> **Instructions for the task**:
Please give the count of lines below with the string "toml" in them, and no other words.
>>>>>
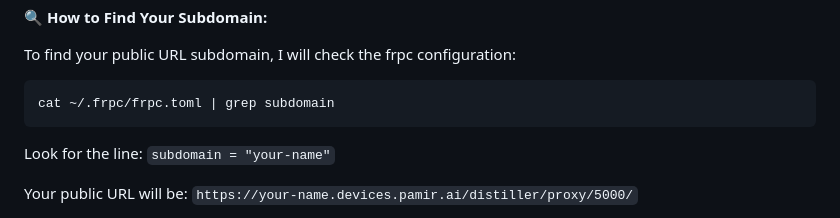
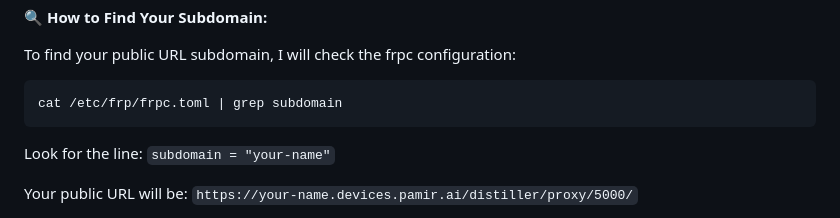
Before and after one commit to Pamir-AI/personal-dashboard, a Markdown page: CLAUDE.md, the part around the change. Drawn GitHub-style.

Commit message:
updated sub domain look up script

````diff
--- a/CLAUDE.md
+++ b/CLAUDE.md
@@ -465,7 +465,7 @@ https://{your-subdomain}.devices.pamir.ai/distiller/proxy/5000/
 
 To find your public URL subdomain, I will check the frpc configuration:
 ```bash
-cat ~/.frpc/frpc.toml | grep subdomain
+cat /etc/frp/frpc.toml | grep subdomain
 ```
 
 Look for the line: `subdomain = "your-name"`
````
Also changed, not shown: 1 other file.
<<<<<
> **Result**:
2